The band credit Bob Moses—artist manager, radiant champion of emerging music, and dear friend—as the impetus for formalizing their project. Cognizant of the trio’s uncertainty about where, when, and how the collective would share their impromptu project, he suggested they release anonymously, an experiment in sharing music utterly contextless.
We found that mindset to be inspiring and creatively fertile. It allowed us to move through the initial stages free from some of the ego’s usual interjections. We wanted the songs to speak for themselves, without the influence of association. When we went back into the studio, we built each song together from the ground up—a practice in democracy, splitting up instrumental, writing, and production tasks evenly in every sense.
Coco lovingly launched three singles into the world with little more than personal notes of appreciation to listeners. Landing in the laps of tastemakers like The Line of Best Fit who proclaimed, “Awash with heartening and affectionately intimate harmonies over ecclesiastical Hammond organ, Coco’s introductory track is shaped around an earthy and cosy core…,” Gorilla Vs. Bear who described the music as “gorgeous, warmly wistful … breezy, almost ephemeral … a balmy, liberating groove” and CLASH who noted, “Bold, striking, but emphatically subdued, the dreamy pop aspect seem to be filtered in from another dimension on their new release…,” the trio independently amassed well over a million streams.

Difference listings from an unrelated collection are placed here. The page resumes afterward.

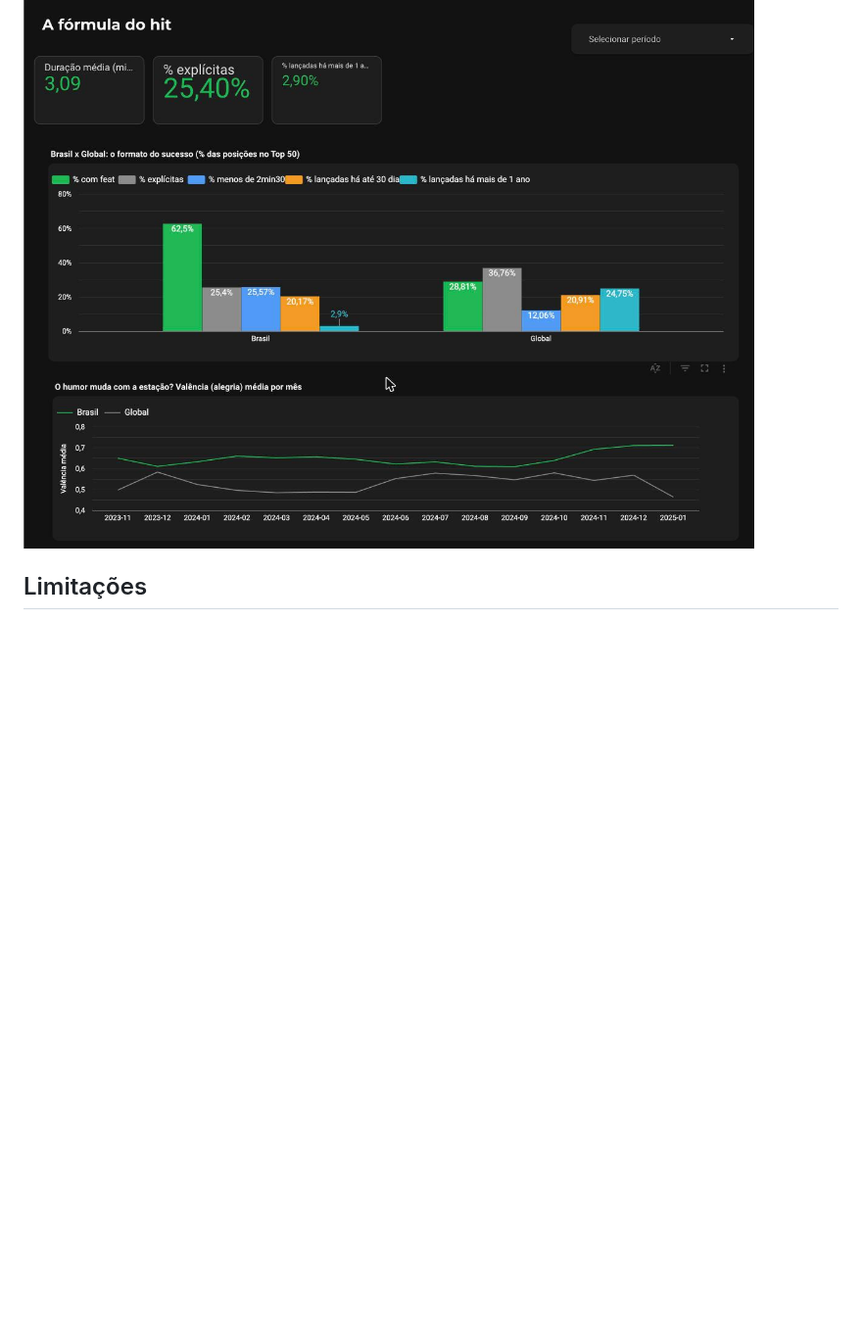
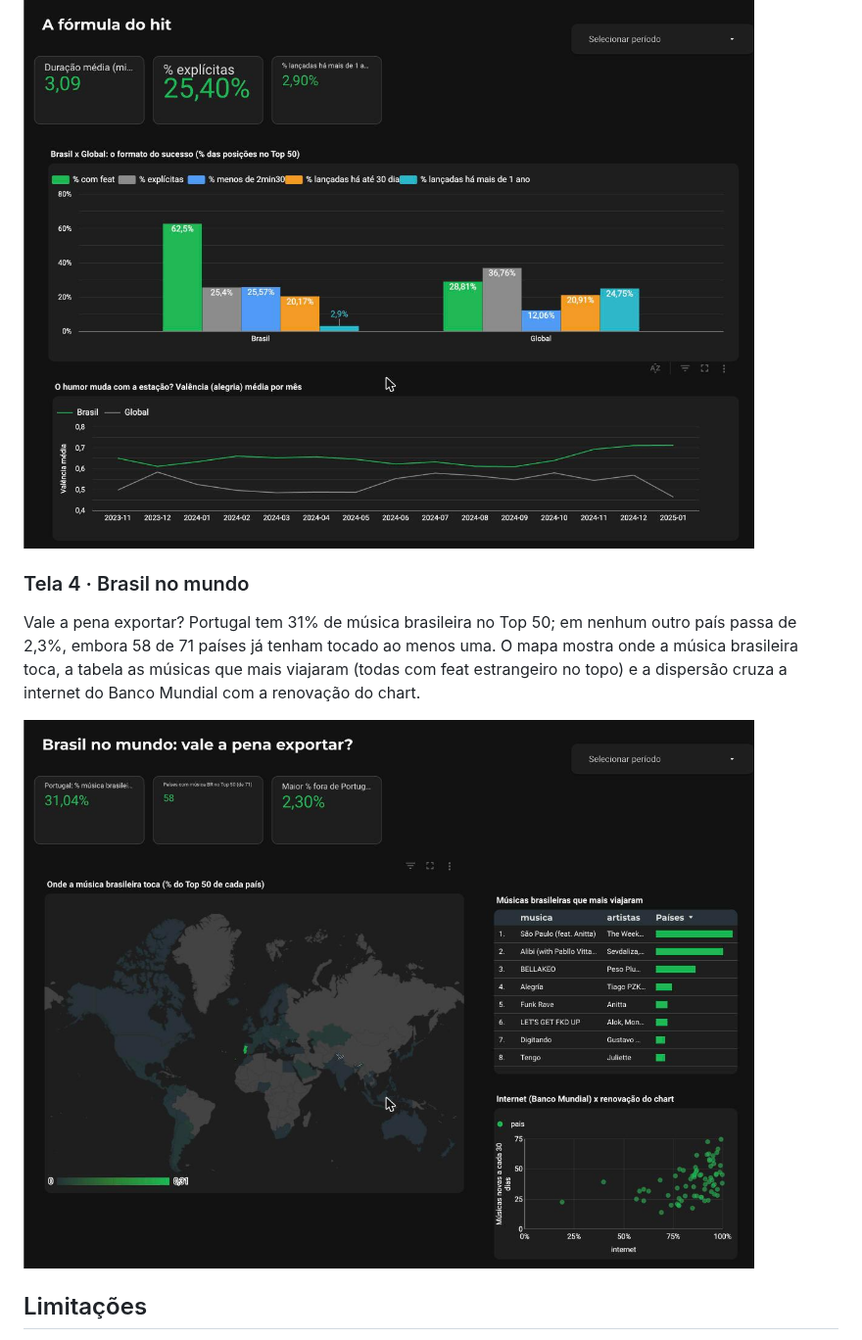
Before and after one commit to PeSzpak/spotify-dashboard-looker, a Markdown page: README.md, the part around the change. Shown at 98% size. GitHub-like rendering; pictures changed too: docs/telas/tela_4_brasil_no_mundo.png (added); blank space fills up the shorter version.

Commit message:
feat: tela 4 do dashboard, Brasil no mundo
Portugal com 31% de música brasileira, 58 países alcançados e no
máximo 2,3% fora de Portugal; mapa por país, músicas que mais
viajaram e a integração com o Banco Mundial (internet x renovação).

```diff
--- a/README.md
+++ b/README.md
@@ -118,6 +118,12 @@ Que tipo de música chega e fica no topo. Duração média, % explícitas e % co
 
 ![A fórmula do hit](docs/telas/tela_3_formula_do_hit.png)
 
+### Tela 4 · Brasil no mundo
+
+Vale a pena exportar? Portugal tem 31% de música brasileira no Top 50; em nenhum outro país passa de 2,3%, embora 58 de 71 países já tenham tocado ao menos uma. O mapa mostra onde a música brasileira toca, a tabela as músicas que mais viajaram (todas com feat estrangeiro no topo) e a dispersão cruza a internet do Banco Mundial com a renovação do chart.
+
+![Brasil no mundo](docs/telas/tela_4_brasil_no_mundo.png)
+
 ## Limitações
 
 - **Top 50, não streams.** A base traz a posição, não o número de reproduções. Os KPIs medem *presença no chart* (dias × posições), não audiência.
```
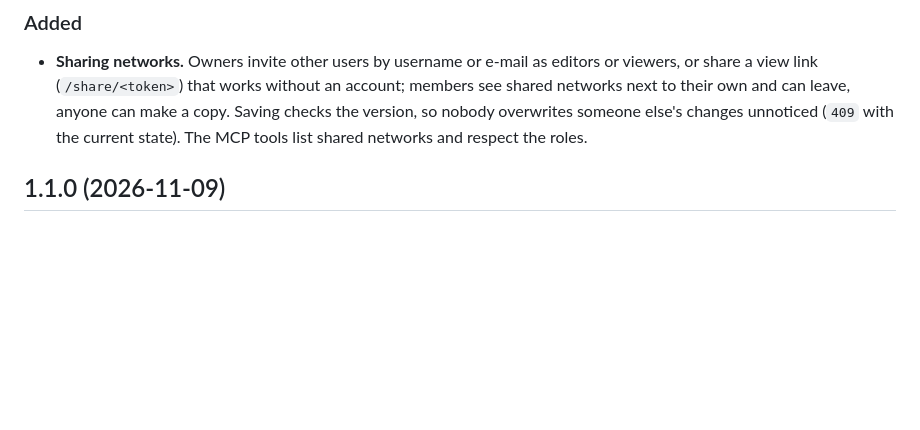
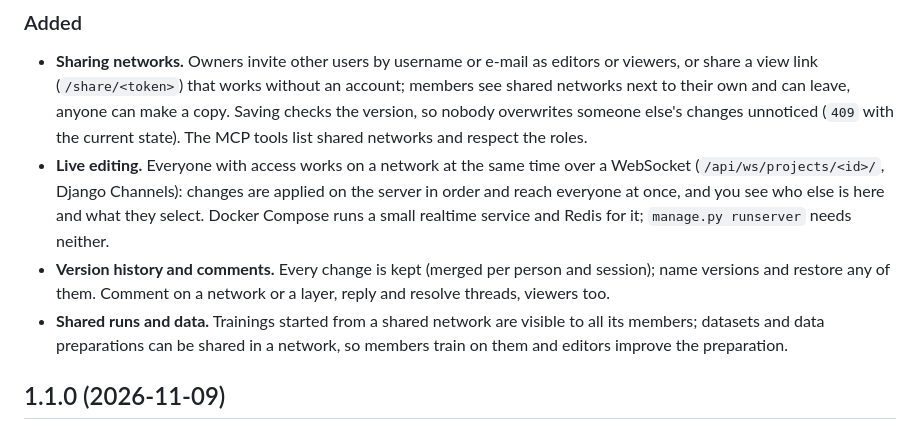
Before and after one commit to alexanderKuehling/brick-dnn, a Markdown page: CHANGELOG.md, the part around the change. Drawn GitHub-style; blank space fills up the shorter version.

```diff
--- a/CHANGELOG.md
+++ b/CHANGELOG.md
@@ -8,6 +8,16 @@
   see shared networks next to their own and can leave, anyone can make a copy. Saving checks
   the version, so nobody overwrites someone else's changes unnoticed (`409` with the current
   state). The MCP tools list shared networks and respect the roles.
+- **Live editing.** Everyone with access works on a network at the same time over a WebSocket
+  (`/api/ws/projects/<id>/`, Django Channels): changes are applied on the server in order and
+  reach everyone at once, and you see who else is here and what they select. Docker Compose
+  runs a small realtime service and Redis for it; `manage.py runserver` needs neither.
+- **Version history and comments.** Every change is kept (merged per person and session);
+  name versions and restore any of them. Comment on a network or a layer, reply and resolve
+  threads, viewers too.
+- **Shared runs and data.** Trainings started from a shared network are visible to all its
+  members; datasets and data preparations can be shared in a network, so members train on
+  them and editors improve the preparation.
 
 ## 1.1.0 (2026-11-09)
 
```
Also changed, not shown: docs/api.md (+52 -0 lines).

Coco recorded their self-titled debut album in three studios across the country: The Paella Pit in LA, Three Sirens in Nashville, and the Lake House in Spicewood, Texas. Over ten tracks, the band outrightly defy decade, their sound sitting as comfortably with the intimate pop of Stereolab or Arthur Russell as the iconic sweeping productions of the Carpenters or Astrud Gilberto. Full of human energy, the music feels at once tightly constructed and expansive, inviting the listener to wander and explore its hallways. Its sense of momentum casts a gentle, funky, melodic spell.
Bob Moses passed away due to cancer in December 2020. The band share an excerpt from one of his final emails, the response to a rough draft of the record: I’m over the moon. I can’t think of a work I’ve heard in forever that has such a complete sense of its own voice, the integrity of its own musical language, and doesn’t sound like anything else I’m hearing. I thought of the color and unresolved melodic ascension of Debussy or Ravel.
To those who have been here from the beginning, thank you for continuing to listen. For those just hearing our music for the first time, welcome and thank you for being here today.